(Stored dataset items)
* * * * * * * * *

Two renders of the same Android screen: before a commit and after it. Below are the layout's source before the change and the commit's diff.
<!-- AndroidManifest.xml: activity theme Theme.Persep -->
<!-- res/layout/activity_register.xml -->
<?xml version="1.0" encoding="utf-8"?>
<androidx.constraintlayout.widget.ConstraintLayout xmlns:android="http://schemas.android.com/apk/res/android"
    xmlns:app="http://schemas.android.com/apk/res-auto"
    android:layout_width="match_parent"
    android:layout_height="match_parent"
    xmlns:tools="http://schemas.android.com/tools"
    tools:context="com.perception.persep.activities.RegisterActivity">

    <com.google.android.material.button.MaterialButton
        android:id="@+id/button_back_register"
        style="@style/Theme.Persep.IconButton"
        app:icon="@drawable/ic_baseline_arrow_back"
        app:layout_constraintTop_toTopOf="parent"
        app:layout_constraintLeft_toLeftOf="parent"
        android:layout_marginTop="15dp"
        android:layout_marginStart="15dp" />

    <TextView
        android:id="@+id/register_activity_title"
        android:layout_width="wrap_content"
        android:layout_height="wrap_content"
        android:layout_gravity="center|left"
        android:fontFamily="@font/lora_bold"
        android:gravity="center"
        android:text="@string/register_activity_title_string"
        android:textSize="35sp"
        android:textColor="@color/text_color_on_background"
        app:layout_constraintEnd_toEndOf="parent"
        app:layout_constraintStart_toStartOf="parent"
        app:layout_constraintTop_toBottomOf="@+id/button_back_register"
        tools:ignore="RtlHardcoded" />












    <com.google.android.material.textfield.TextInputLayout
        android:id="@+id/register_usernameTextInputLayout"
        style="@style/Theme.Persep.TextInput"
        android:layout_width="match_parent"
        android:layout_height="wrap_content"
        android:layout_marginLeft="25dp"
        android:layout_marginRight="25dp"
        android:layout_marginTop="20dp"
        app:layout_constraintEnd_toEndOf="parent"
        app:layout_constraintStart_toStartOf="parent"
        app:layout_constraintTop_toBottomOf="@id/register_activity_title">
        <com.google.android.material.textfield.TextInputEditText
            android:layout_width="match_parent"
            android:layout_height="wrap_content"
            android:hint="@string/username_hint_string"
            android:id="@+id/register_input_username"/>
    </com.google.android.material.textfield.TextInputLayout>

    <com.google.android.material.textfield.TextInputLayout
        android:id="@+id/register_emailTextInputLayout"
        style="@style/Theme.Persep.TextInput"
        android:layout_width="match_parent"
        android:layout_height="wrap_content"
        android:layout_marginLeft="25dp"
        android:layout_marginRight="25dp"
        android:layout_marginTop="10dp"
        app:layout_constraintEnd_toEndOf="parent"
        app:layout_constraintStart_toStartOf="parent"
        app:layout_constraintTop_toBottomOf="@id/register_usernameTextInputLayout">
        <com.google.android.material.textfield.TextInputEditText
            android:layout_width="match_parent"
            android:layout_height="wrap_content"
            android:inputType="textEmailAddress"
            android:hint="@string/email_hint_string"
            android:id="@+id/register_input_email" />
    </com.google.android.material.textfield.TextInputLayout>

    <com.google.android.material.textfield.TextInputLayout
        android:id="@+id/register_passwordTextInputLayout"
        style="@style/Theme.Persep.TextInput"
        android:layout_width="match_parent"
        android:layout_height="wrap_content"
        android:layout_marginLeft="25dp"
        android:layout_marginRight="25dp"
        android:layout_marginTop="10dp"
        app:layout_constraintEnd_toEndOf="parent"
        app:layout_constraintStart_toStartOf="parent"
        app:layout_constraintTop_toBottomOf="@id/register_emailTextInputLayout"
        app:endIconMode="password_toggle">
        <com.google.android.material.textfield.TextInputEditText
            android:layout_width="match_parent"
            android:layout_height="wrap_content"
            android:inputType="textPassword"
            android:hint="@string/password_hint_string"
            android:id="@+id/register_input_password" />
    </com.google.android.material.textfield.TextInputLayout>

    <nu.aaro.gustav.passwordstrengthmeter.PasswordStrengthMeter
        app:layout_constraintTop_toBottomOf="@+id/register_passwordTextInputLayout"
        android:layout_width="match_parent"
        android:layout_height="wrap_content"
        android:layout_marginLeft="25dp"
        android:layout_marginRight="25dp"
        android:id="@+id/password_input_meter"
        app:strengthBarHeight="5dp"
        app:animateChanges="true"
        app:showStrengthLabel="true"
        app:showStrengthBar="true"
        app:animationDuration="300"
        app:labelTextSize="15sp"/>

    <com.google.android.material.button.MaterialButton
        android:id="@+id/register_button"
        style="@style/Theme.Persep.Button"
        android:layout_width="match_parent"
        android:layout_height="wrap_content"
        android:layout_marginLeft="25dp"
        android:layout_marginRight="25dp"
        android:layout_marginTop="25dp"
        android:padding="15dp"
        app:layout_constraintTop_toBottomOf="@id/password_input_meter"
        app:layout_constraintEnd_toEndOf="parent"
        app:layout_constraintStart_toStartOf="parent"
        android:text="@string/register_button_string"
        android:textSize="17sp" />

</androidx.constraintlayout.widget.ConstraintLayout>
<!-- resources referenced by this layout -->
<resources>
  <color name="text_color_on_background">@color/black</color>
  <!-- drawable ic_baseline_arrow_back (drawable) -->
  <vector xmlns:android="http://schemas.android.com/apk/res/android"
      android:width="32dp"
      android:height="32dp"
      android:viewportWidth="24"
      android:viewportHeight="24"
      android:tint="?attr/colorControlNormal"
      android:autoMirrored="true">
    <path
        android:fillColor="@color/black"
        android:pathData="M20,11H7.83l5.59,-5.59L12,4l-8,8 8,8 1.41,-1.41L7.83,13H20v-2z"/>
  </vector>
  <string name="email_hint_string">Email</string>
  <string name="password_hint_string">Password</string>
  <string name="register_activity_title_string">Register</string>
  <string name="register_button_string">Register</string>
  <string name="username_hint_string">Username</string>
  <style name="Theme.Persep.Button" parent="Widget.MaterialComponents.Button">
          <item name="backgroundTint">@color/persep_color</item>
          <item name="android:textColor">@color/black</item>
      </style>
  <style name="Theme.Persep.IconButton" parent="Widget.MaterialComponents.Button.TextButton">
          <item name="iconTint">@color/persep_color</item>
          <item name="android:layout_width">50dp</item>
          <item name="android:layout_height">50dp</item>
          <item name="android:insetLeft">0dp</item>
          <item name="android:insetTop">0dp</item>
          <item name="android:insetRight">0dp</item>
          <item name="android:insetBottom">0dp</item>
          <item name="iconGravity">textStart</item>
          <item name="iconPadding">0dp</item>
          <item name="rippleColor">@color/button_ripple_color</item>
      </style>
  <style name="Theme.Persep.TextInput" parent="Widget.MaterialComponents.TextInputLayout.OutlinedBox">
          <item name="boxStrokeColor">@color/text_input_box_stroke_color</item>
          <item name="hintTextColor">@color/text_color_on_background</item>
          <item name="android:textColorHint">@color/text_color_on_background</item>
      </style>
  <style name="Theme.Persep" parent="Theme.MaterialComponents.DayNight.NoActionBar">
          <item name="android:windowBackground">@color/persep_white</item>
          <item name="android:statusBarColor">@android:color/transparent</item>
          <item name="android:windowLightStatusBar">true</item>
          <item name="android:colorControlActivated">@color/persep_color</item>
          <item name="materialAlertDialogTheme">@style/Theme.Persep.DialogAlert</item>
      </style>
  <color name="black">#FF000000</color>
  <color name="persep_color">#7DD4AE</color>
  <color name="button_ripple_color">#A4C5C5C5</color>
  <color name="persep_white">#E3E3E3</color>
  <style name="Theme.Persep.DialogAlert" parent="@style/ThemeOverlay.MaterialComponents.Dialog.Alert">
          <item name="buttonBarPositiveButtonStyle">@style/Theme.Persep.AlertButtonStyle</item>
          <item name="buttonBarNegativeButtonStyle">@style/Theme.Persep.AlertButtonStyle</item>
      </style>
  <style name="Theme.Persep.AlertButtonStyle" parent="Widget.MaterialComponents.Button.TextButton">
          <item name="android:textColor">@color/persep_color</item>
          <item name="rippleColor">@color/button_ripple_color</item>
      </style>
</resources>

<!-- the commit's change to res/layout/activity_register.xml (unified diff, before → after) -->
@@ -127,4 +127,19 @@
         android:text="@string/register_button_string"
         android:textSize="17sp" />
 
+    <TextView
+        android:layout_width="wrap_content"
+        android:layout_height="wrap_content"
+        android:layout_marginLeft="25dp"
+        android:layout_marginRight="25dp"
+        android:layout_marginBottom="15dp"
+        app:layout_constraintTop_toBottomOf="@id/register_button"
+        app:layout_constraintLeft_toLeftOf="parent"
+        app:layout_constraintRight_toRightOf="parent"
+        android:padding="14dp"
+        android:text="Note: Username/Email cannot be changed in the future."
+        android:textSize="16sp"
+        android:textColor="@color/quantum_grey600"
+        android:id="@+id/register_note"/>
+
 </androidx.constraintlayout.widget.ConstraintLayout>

* * * * * * * * *

When a line in the records holds the string "tools", copy that line.

    xmlns:tools="http://schemas.android.com/tools"
    tools:context="com.perception.persep.activities.RegisterActivity">
        tools:ignore="RtlHardcoded" />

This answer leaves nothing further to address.